Erin Baker's partnership with the Mt. Baker Ski Area allows us to provide free breakfast to kids of all ages in the Mt. Baker Ski Area's Winter Ride Program. The program directors were finding that about half of the kids were hitting the slopes on empty stomachs. Now every Saturday during Winter Ride we set up a tent on the mountain to greet kids and offer them a free Breakfast Cookie or Granola and milk.
We are passionate about helping kids make the connection between fueling their bodies with healthy food and having lots of energy to perform on the slopes!
WildWhatcom Neighborhood Nature After School Program - https://www.wildwhatcom.org/after-school
We love being able to provide snacks for this awesome after-school program taking place in our own backyard in Whatcom County!

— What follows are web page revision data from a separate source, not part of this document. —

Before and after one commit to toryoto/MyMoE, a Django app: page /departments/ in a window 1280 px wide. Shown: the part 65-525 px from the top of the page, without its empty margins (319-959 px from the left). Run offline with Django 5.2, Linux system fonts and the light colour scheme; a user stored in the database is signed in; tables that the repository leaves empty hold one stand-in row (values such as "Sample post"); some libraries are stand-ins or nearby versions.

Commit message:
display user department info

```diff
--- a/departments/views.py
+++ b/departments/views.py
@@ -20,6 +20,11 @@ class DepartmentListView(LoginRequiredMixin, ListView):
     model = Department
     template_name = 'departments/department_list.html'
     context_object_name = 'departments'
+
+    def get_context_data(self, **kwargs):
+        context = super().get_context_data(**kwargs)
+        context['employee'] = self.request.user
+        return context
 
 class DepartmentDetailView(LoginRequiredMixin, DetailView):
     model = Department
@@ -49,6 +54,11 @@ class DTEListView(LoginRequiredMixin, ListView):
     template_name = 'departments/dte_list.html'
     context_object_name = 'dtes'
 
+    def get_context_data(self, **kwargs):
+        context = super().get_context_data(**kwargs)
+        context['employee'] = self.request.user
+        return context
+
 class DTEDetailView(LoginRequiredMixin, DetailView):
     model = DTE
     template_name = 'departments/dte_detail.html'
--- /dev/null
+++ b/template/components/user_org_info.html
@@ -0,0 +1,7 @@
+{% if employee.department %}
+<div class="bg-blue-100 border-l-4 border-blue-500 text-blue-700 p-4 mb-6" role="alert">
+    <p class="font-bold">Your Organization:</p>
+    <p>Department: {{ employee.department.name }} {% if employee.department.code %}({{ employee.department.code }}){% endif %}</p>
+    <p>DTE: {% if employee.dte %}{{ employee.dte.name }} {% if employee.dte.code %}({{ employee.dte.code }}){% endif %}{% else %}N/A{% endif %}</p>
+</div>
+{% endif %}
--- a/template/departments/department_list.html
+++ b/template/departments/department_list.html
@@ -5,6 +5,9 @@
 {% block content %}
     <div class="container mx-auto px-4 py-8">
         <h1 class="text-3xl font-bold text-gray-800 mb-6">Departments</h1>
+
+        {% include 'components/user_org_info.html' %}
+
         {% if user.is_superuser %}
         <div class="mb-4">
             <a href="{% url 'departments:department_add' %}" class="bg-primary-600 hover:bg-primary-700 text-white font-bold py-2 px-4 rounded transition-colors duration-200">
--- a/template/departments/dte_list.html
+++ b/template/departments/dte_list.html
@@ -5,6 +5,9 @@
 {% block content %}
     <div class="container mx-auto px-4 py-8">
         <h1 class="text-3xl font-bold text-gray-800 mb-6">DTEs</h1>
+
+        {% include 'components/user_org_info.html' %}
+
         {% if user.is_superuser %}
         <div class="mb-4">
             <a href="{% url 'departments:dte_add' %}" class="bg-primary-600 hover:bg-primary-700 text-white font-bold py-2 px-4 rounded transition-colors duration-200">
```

This program allows kids to connect with the outdoors through exploration, play, art, and nature activities.
We donate to this program 3 times a year at the start of each program kicking off in September, January, and April. Providing a good after-school snack to fuel all sorts of nature exploration and learning.
- Coleman-Jensen, Alisha, Matthew P. Rabbitt, Christian A. Gregory, and Anita Singh. "Household Food Security in the United States in 2015." USDA ERS. N.p., Sept. 2016. Web. 22 June 2017.
- Hyman, Mark, MD. "How Malnutrition Causes Obesity." HuffPost. N.p., 8 May 2012. Web. 22 June 2017.
- Gillespie, Patrick. "U.S. problem: I work three part-time jobs." CNN Money. N.p., 19 May 2016. Web. 22 June 2017.
- "Nutrition: School-Age." Stanford Children's Health. N.p., n.d. Web. 22 June 2017.
- "The Effects of Good Nutrition on Children's Behavior." SF Gate. N.p., n.d. Web. 22 June 2017.
- "Why People Become Overweight." Harvard Health Publications. Harvard Medical School, 11 Apr. 2017. Web. 22 June 2017.
- Luscombe, Belinda. "Kids Who Eat More Fast Food Get Worse Grades." TIME. N.p., 23 Dec. 2014. Web. 22 June 2017.
- Bush, Barbara, and Hugh Welsh. "Hidden hunger: America’s growing malnutrition epidemic." The Guardian. N.p., 10 Feb. 2015. Web. 22 June 2017.